“Education is education. We should learn everything and then choose which path to follow. Education is neither Eastern nor Western, it is human.” – Malala Yousafzai
Ask any social scientist how to end global poverty and they would say educate girls. Give them education and watch a community change. Nowhere is that lesson more evident than the story of Malala Yousafzai, a Pashtun girl from Pakistan’s Swat Valley who was born of an illiterate mother, grew up in her father’s school and read Stephen Hawking’s A Brief History of Time by age 11.
Malala Yousafzai’s fearless memoir, co-written with Christina Lamb a veteran British journalist provides a good starting point for learning about the complexities of women’s rights in some countries and education access.
One such example is the development of university-level curriculum by George Washington University and the Global Women’s Institute based upon I Am Malala.
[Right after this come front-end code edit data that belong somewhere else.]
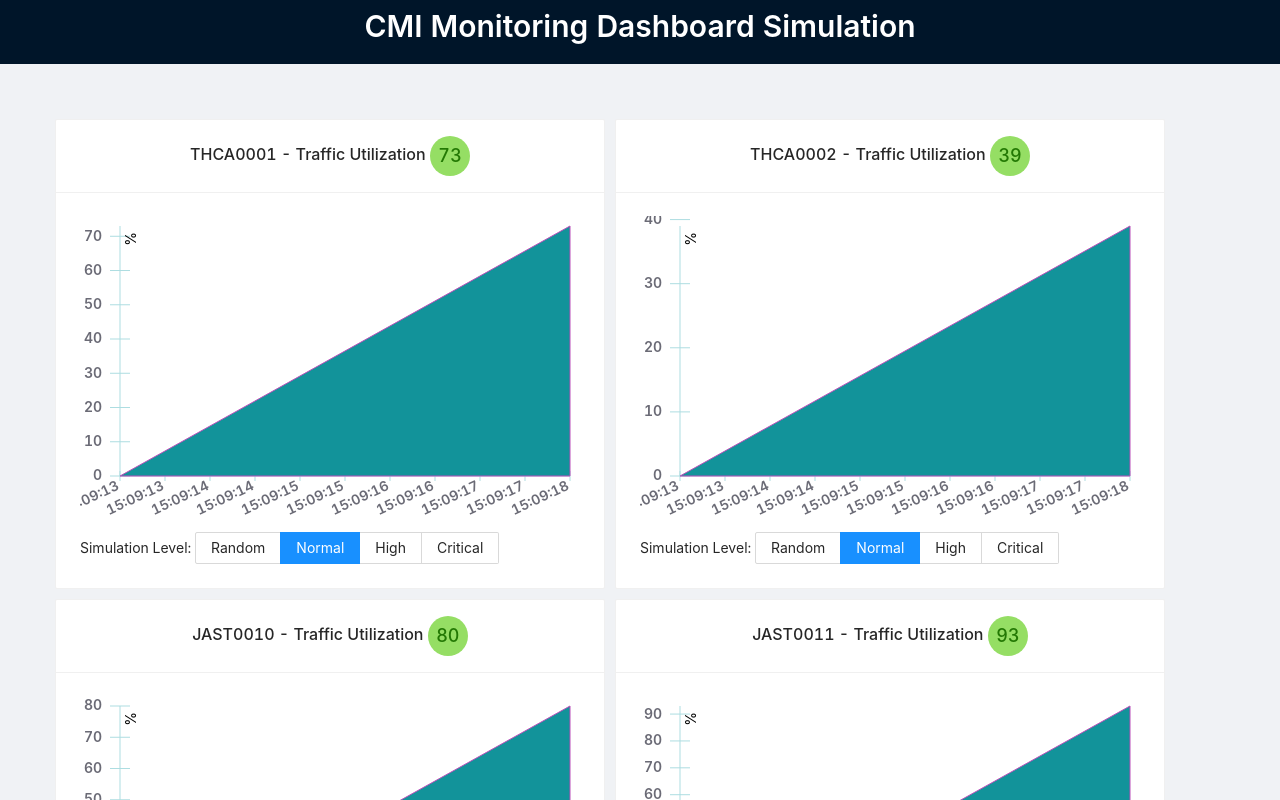
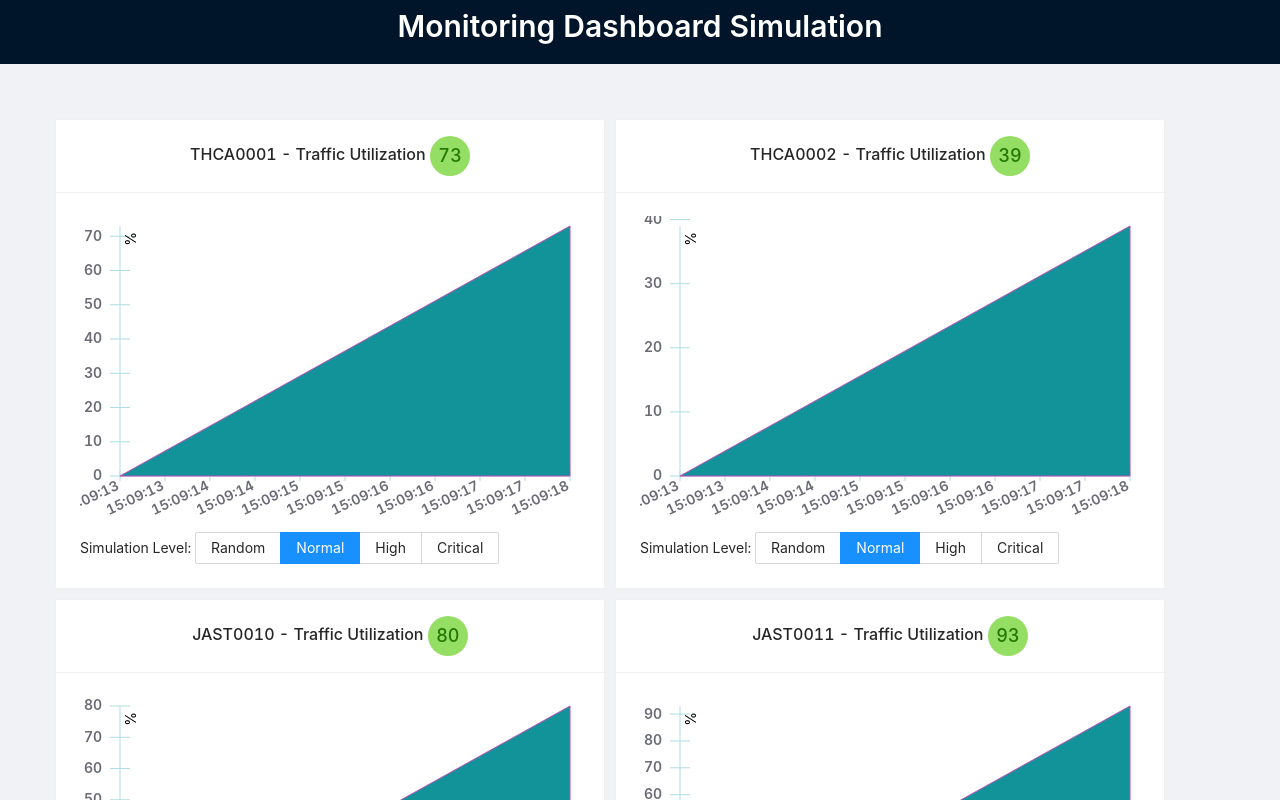
Before and after one commit to nuttanon1358/cmi-monitoring-alert, a Next.js app: page / in a window 1280 px wide. Shown: the top 800 px of the page. Built offline with nearby package versions, Linux system fonts and the light colour scheme.

Commit message:
Update index.js

```diff
--- a/pages/index.js
+++ b/pages/index.js
@@ -11,7 +11,7 @@ export default function Home() {
     <Layout>
       <Header style={{ textAlign: 'center' }}>
         <Title level={2} style={{ color: 'white', marginTop: '6px' }}>
-          CMI Monitoring Dashboard Simulation
+          Monitoring Dashboard Simulation
         </Title>
       </Header>
       <Content style={{ padding: '50px 50px' }}>
```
The tools focus on themes such as political extremism and youth advocacy – depicting how education empowers women. One of the goals of this program is to encourage students to get involved by facilitating dialogues and to influence public opinion towards women’s empowerment and education.
But elsewhere in the world, strings of school attacks in Nigeria that were perpetrated by radical Islamist organization Boko Haram have emerged in recent years for the same reason – the view that Western education is a sin. According to a UNESCO publication by Brendan O’Malley, in Afghanistan and Pakistan, the Taliban are against girls’ education and they have warned against providing classes for girls. If any girl came out of home to attend school, she would be attacked like the girls in Afghanistan (O’Malley, 2010, p.79).
In the case of the Taliban, they had banned female education in the name of religion, but interestingly there is no such command in Islam, which is against education or female education. In fact they follow a traditional patriarchal ideology (Ahmad, 2012, p.43).
However, many believe that the reason why these radical groups are against education is not only based on the hatred towards the West. Instead they are afraid of the power of critical thinking that can be flourished through education. The argument follows that radicalism starts from the lack of education, which then leads to lack of critical thinking. These skills are especially important in an age where even the most irresponsible information can be disseminated freely.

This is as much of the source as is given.